* _TO DO_: Copy out each line of the data that includes the string "Above".

(Records from a data source)
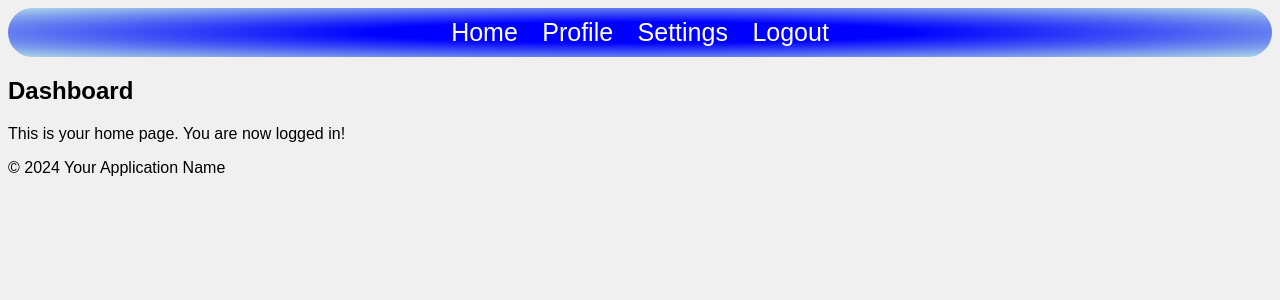
Repository: SriramulaNamithaReddy/Internship_projects
Page: http://localhost/home
These files come from the project's save history. The page is drawn as it stood at one moment and after the next save; the edit follows.
The browser window is 1280 px wide. The pictures show the whole page.
The page is this project's Thymeleaf template; nobody is signed in. The template is opened directly, without the code that normally fills it, so the values that code supplies are empty.

Above is the page before, as saved 2024-10-12 07:11:57.

### SecureUserAuthentication/src/main/resources/templates/home.html
<!DOCTYPE html>
<html xmlns:th="http://www.thymeleaf.org">
<head>
    <meta charset="UTF-8">
    <title>Home Page</title>
    <style>
        body { font-family: Arial, sans-serif; background-color: #f0f0f0; }
        .container { width: 400px; margin: 100px auto; padding: 20px; background: white; border-radius: 8px; text-align: center; box-shadow: 0 0 10px rgba(0, 0, 0, 0.1); }
        button { padding: 10px 20px; background: #4CAF50; color: white; border: none; cursor: pointer; }
        button:hover { background: #45a049; }
        a { text-decoration: none; color: rgb(255, 255, 255); }
        a:hover { text-decoration: underline; }
        .navbar{
			text-align: center;
			background:radial-gradient(rgb(0, 0, 255) 30%,lightblue);
	        border-radius:60px;
	        padding:10px;
		}
		.navlink{
			text-decoration: none;
			padding: 0px 10px 0px 10px;
			font-size: 25px;
		}
    </style>
</head>
<body>


    <nav>
		<div class="navbar">
            <a class="navlink" th:href="@{/home}">Home</a>
            <a class="navlink" th:href="@{/profile}">Profile</a>
            <a class="navlink" th:href="@{/settings}">Settings</a>
            <a class="navlink" th:href="@{/logout}">Logout</a>
        </div>
    </nav>

    <main>
        <h2>Dashboard</h2>
        <p>This is your home page. You are now logged in!</p>
    </main>

    <footer>
        <p>&copy; 2024 Your Application Name</p>
    </footer>
</body>
</html>

After the next save:
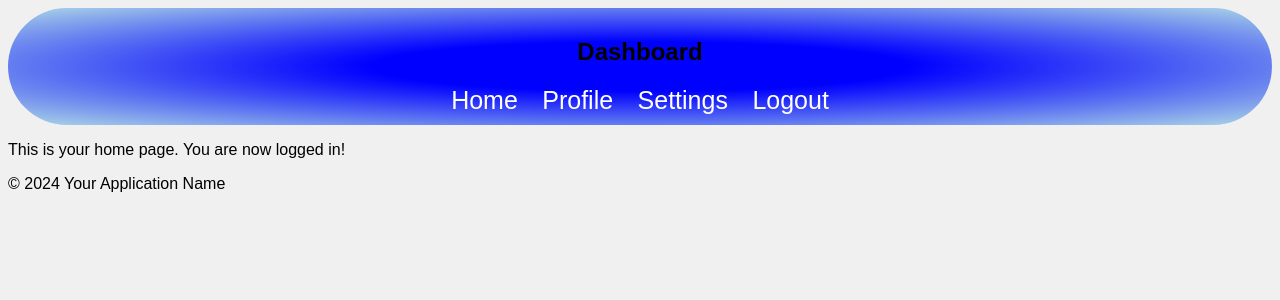
Saved 36 s later.
--- a/SecureUserAuthentication/src/main/resources/templates/home.html
+++ b/SecureUserAuthentication/src/main/resources/templates/home.html
@@ -28,6 +28,7 @@
 
     <nav>
 		<div class="navbar">
+			<h2>Dashboard</h2>
             <a class="navlink" th:href="@{/home}">Home</a>
             <a class="navlink" th:href="@{/profile}">Profile</a>
             <a class="navlink" th:href="@{/settings}">Settings</a>
@@ -36,7 +37,7 @@
     </nav>
 
     <main>
-        <h2>Dashboard</h2>
+
         <p>This is your home page. You are now logged in!</p>
     </main>
 
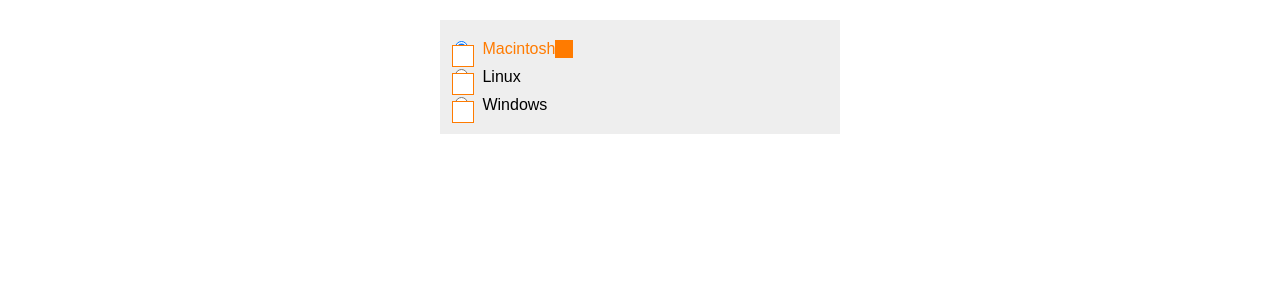
Repository: sayco/CSS-Front-End-Tutorials---Elzero
Page: 1-Customize Radio Input/index.html
These files come from the project's save history. The page is drawn as it stood at one moment and after the next save; the edit follows.
The browser window is 1280 px wide. The pictures show the whole page.
The first `form input[type="radio"]` is checked.

Above is the page before, as saved 2021-06-13 13:23:36.

After the next save:
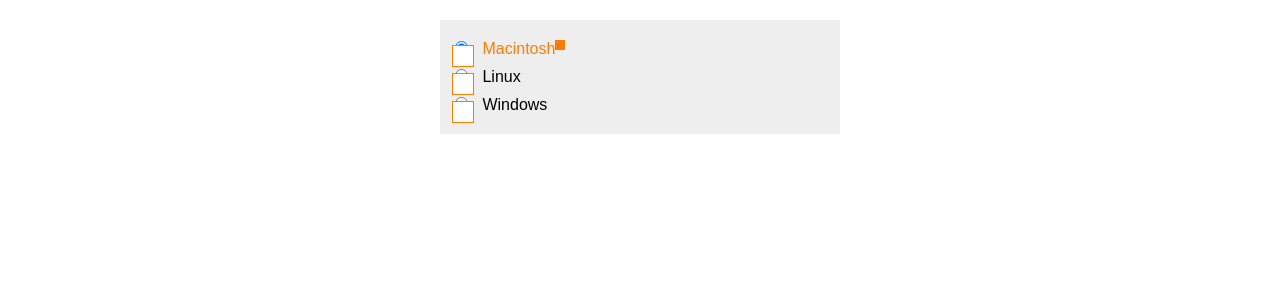
Saved 11 s later.
--- a/1-Customize Radio Input/style.css
+++ b/1-Customize Radio Input/style.css
@@ -50,8 +50,8 @@
 form input[type="radio"]:checked + label::after
 {
     content: "";
-    width: 18px;
-    height: 18px;
+    width: 10px;
+    height: 10px;
     background-color: rgb(255, 123, 0);
     position: absolute;
     /* left: 50%; */
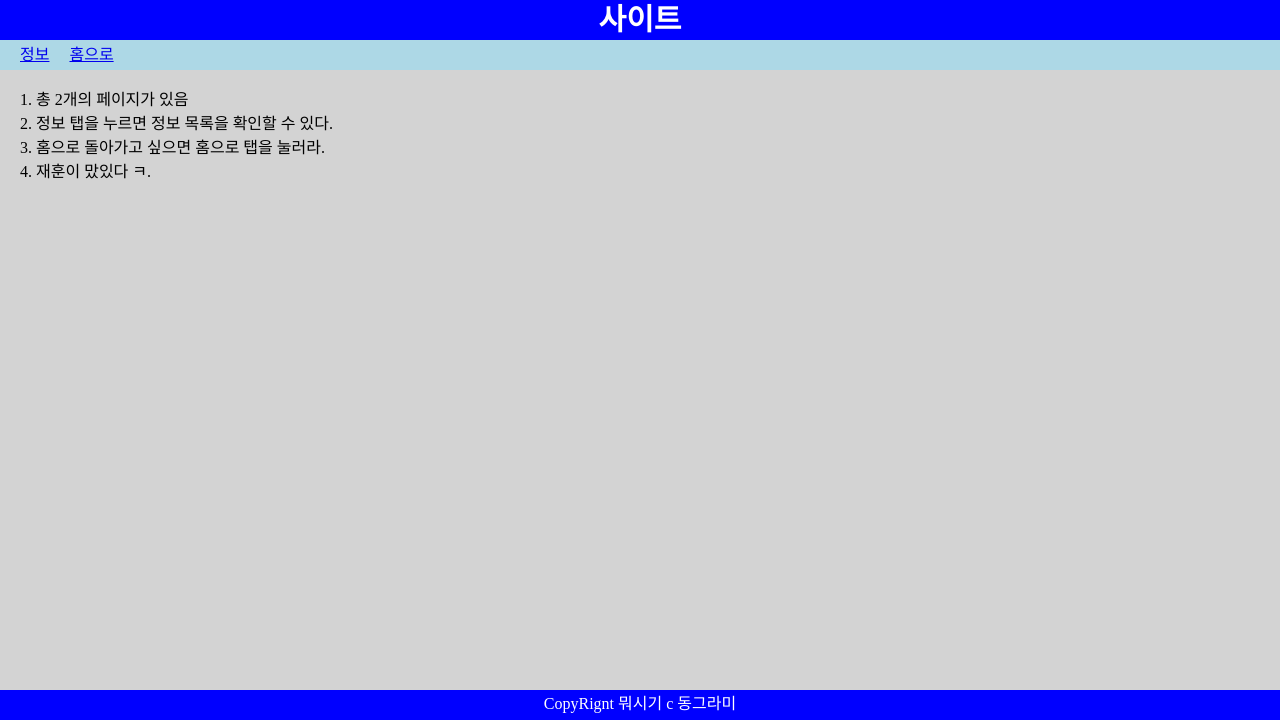
Repository: ImGaram/til
Page: http://localhost/practice/soqn/index.jsp
An editor plug-in stored every save of this project. The page is shown before and after the next save, followed by the edit.
The browser window is 1280 px wide. The pictures show the whole page.
The page is served by Tomcat 9.

Above is the page before, as saved 2022-06-28 11:41:05.

After the next save:
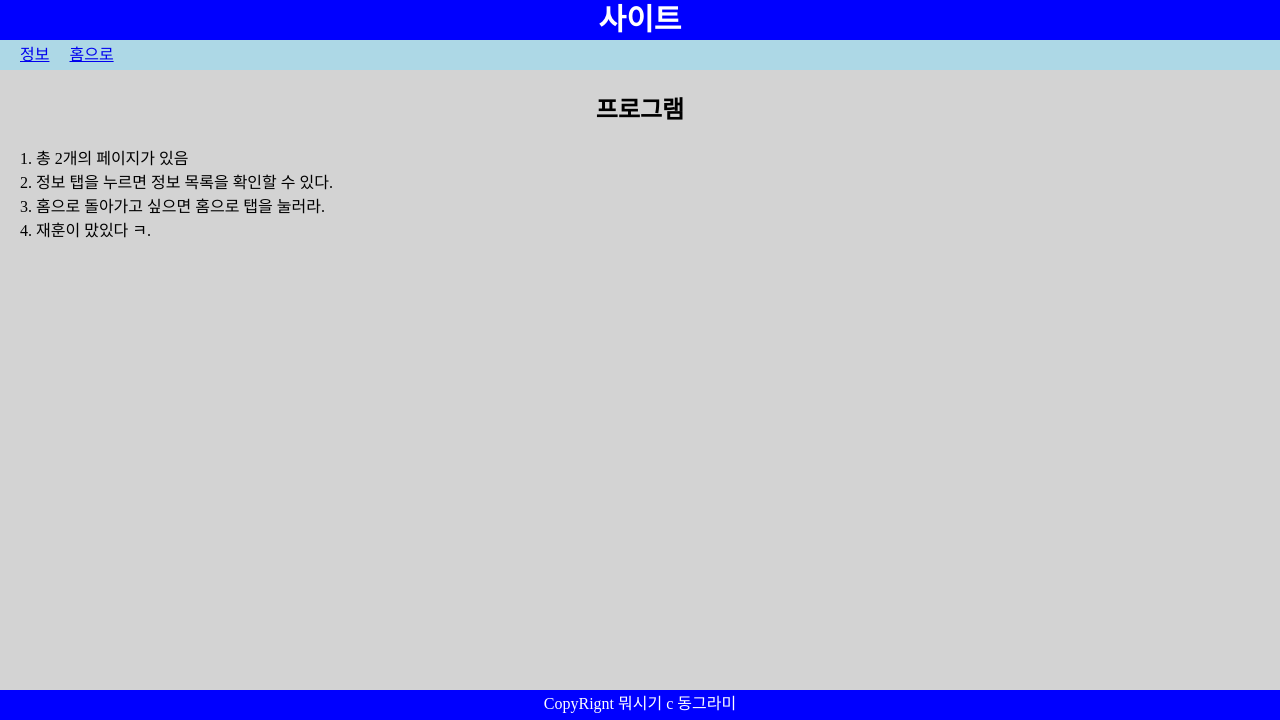
Saved 60 s later.
--- a/2학년 jsp(화면구현)/practice/src/main/webapp/soqn/index.jsp
+++ b/2학년 jsp(화면구현)/practice/src/main/webapp/soqn/index.jsp
@@ -9,6 +9,8 @@
 <body>
 <jsp:include page="header.jsp"></jsp:include>
 <section style="position:fixed; top:70px; left:0; width:100%; height:100%; background:lightgray;">
+<h2 style="text-align:center">프로그램</h2>
+
 <p style="padding-left:20px">
 1. 총 2개의 페이지가 있음<br>
 2. 정보 탭을 누르면 정보 목록을 확인할 수 있다.<br>
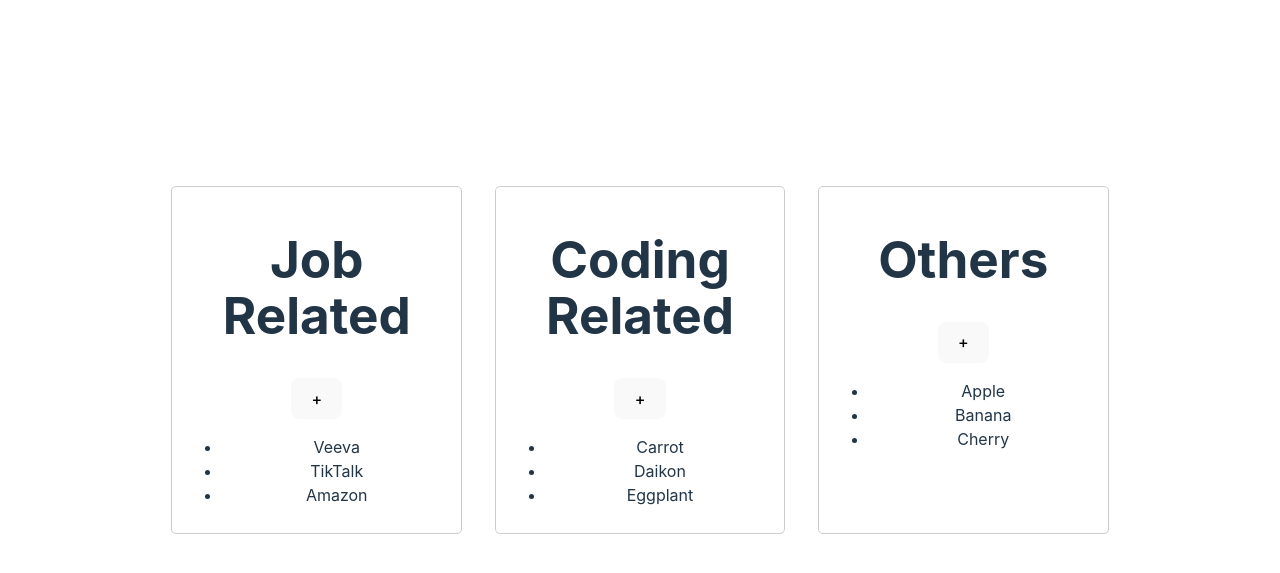
Repository: UofS-Jinhua/MyWebApp
Page: /
The author's editor kept a copy of each file at every save. The page is drawn from the files as they stood at one save, then again after the next save.
The browser window is 1280 px wide. The pictures show the whole page.
The project was rebuilt for these pictures with package versions that can differ from the ones it lists, and the page was loaded fresh each time. Also part of the build but not shown: vite.config.js.

Above is the page before, as saved 2024-10-23 12:59:31.

After the next save:
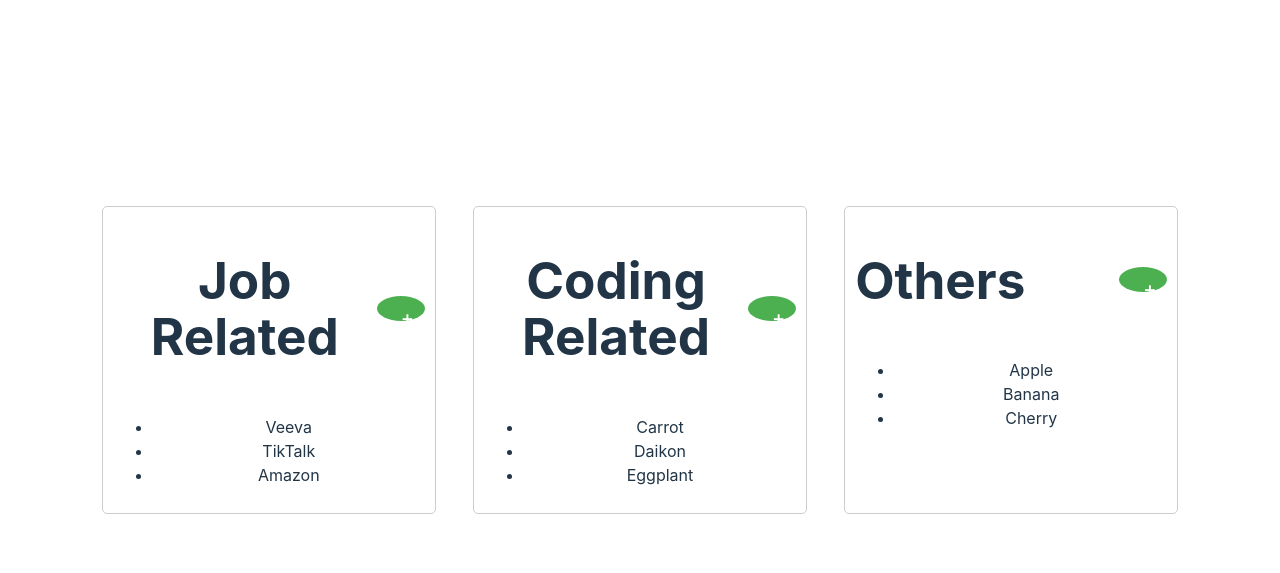
Saved 58 s later.
--- a/src/App.css
+++ b/src/App.css
@@ -10,7 +10,7 @@
   justify-content: space-around;
 }
 
-.categories-container > div {
+.category {
   margin: 10px;
   padding: 10px;
   border: 1px solid #ccc;
@@ -18,3 +18,26 @@
   width: 30%;
   box-sizing: border-box;
 }
+
+.category-header {
+  display: flex;
+  justify-content: space-between;
+  align-items: center;
+}
+
+.add-button {
+  background-color: #4caf50;
+  color: white;
+  border: none;
+  border-radius: 50%;
+  width: 25px;
+  height: 25px;
+  font-size: 20px;
+  line-height: 20px;
+  text-align: center;
+  cursor: pointer;
+}
+
+.add-button:hover {
+  background-color: #45a049;
+}
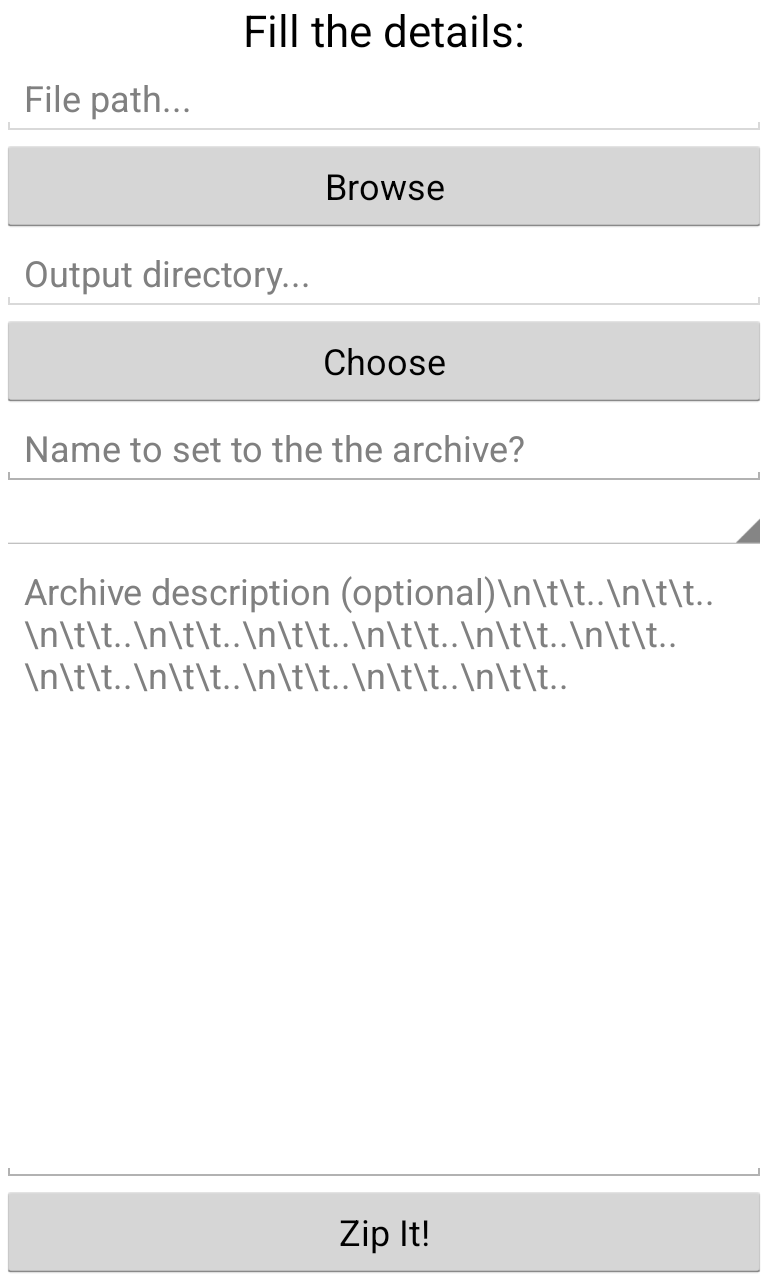
Repository: ya-ivanov/Android-Projects
Layout: Android Projects (OLD)/Zip It!/ZipIt/res/layout/activity_main.xml
An editor plug-in stored every save of this project. The layout is shown before and after the next save, followed by the edit.
It is drawn on a 768 x 1280 px phone screen (xhdpi) without system bars, with theme AppTheme; the app's code is not run.

Above is the layout before, as saved 2013-12-12 18:38:54.

### Android Projects (OLD)/Zip It!/ZipIt/res/layout/activity_main.xml
<LinearLayout xmlns:android="http://schemas.android.com/apk/res/android"
    android:layout_width="fill_parent"
    android:layout_height="fill_parent"
    android:orientation="vertical" >

    <TextView
        android:id="@+id/textView1"
        android:layout_width="match_parent"
        android:layout_height="wrap_content"
        android:gravity="center_horizontal"
        android:text="Fill the details:"
        android:textAppearance="?android:attr/textAppearanceLarge" />

    <EditText
        android:id="@+id/files"
        android:layout_width="match_parent"
        android:layout_height="wrap_content"
        android:ems="10"
        android:enabled="false"
        android:hint="File path..."
        android:singleLine="true" />

    <Button
        android:id="@+id/browse"
        android:layout_width="match_parent"
        android:layout_height="wrap_content"
        android:text="Browse" />

    <EditText
        android:id="@+id/endDir"
        android:layout_width="match_parent"
        android:layout_height="wrap_content"
        android:ems="10"
        android:enabled="false"
        android:hint="Output directory..."
        android:singleLine="true" />

    <Button
        android:id="@+id/choose"
        android:layout_width="match_parent"
        android:layout_height="wrap_content"
        android:text="Choose" />

    <LinearLayout
        android:layout_width="match_parent"
        android:layout_height="wrap_content" >

        <EditText
            android:id="@+id/archiveName"
            android:layout_width="match_parent"
            android:layout_height="wrap_content"
            android:layout_weight="1"
            android:ems="10"
            android:hint="Name to set to the the archive?"
            android:singleLine="true" />

    </LinearLayout>

    <Spinner
        android:id="@+id/spinner"
        android:layout_width="fill_parent"
        android:layout_height="wrap_content" />

    <EditText
        android:id="@+id/desk"
        android:layout_width="match_parent"
        android:layout_height="wrap_content"
        android:layout_weight="1"
        android:ems="10"
        android:hint="Archive description (optional)\n\t\t..\n\t\t..\n\t\t..\n\t\t..\n\t\t..\n\t\t..\n\t\t..\n\t\t..\n\t\t..\n\t\t..\n\t\t..\n\t\t..\n\t\t.."
        android:gravity="top" >

    </EditText>

    <Button
        android:id="@+id/button1"
        android:layout_width="match_parent"
        android:layout_height="wrap_content"
        android:text="Zip It!" />

</LinearLayout>

Loaded but not shown: Android Projects (OLD)/Zip It!/ZipIt/res/values/styles.xml (common file); Android Projects (OLD)/Zip It!/ZipIt/res/values-v11/styles.xml (common file); Android Projects (OLD)/Zip It!/ZipIt/res/values-v14/styles.xml (common file)

After the next save:
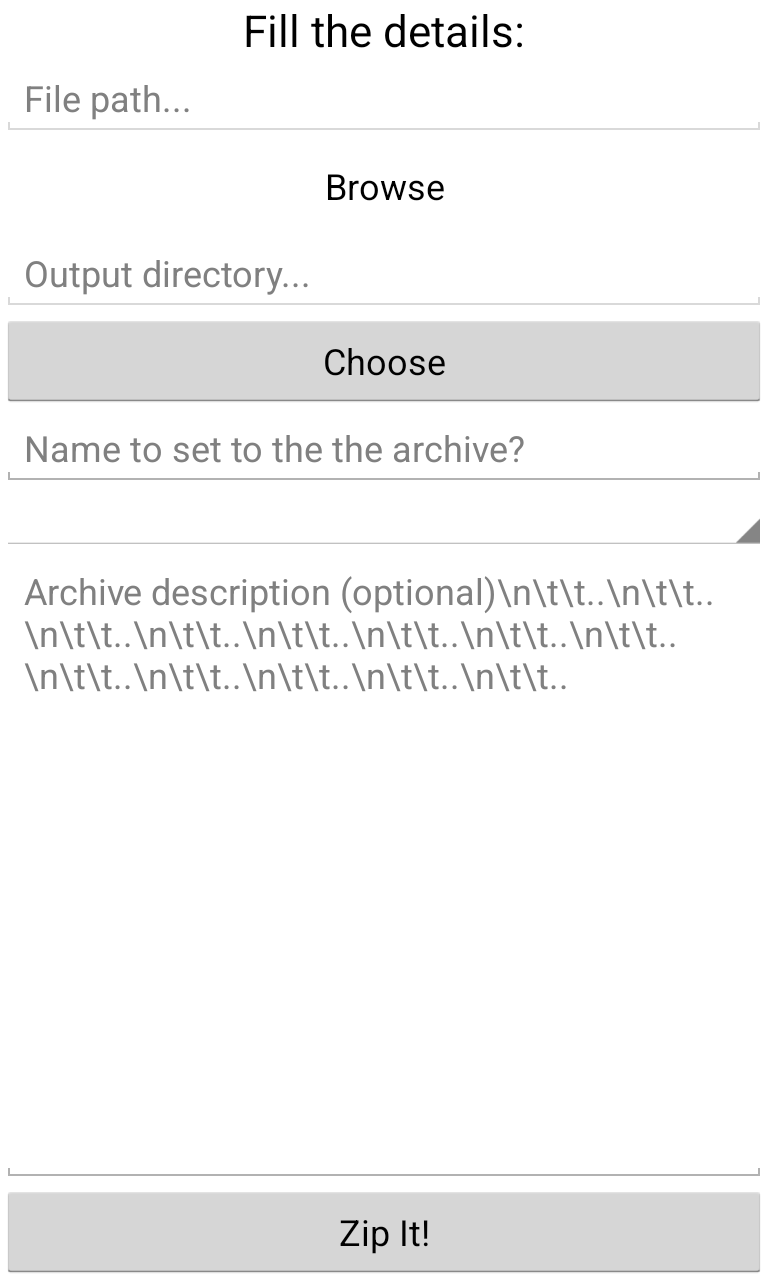
Saved 3 min 41 s later.
--- a/Android Projects (OLD)/Zip It!/ZipIt/res/layout/activity_main.xml
+++ b/Android Projects (OLD)/Zip It!/ZipIt/res/layout/activity_main.xml
@@ -24,6 +24,7 @@
         android:id="@+id/browse"
         android:layout_width="match_parent"
         android:layout_height="wrap_content"
+        android:background="#ffffff"
         android:text="Browse" />
 
     <EditText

* _WRITTEN REPLY_:
Above is the page before, as saved 2024-10-12 07:11:57.
Above is the page before, as saved 2021-06-13 13:23:36.
Above is the page before, as saved 2022-06-28 11:41:05.
Above is the page before, as saved 2024-10-23 12:59:31.
Above is the layout before, as saved 2013-12-12 18:38:54.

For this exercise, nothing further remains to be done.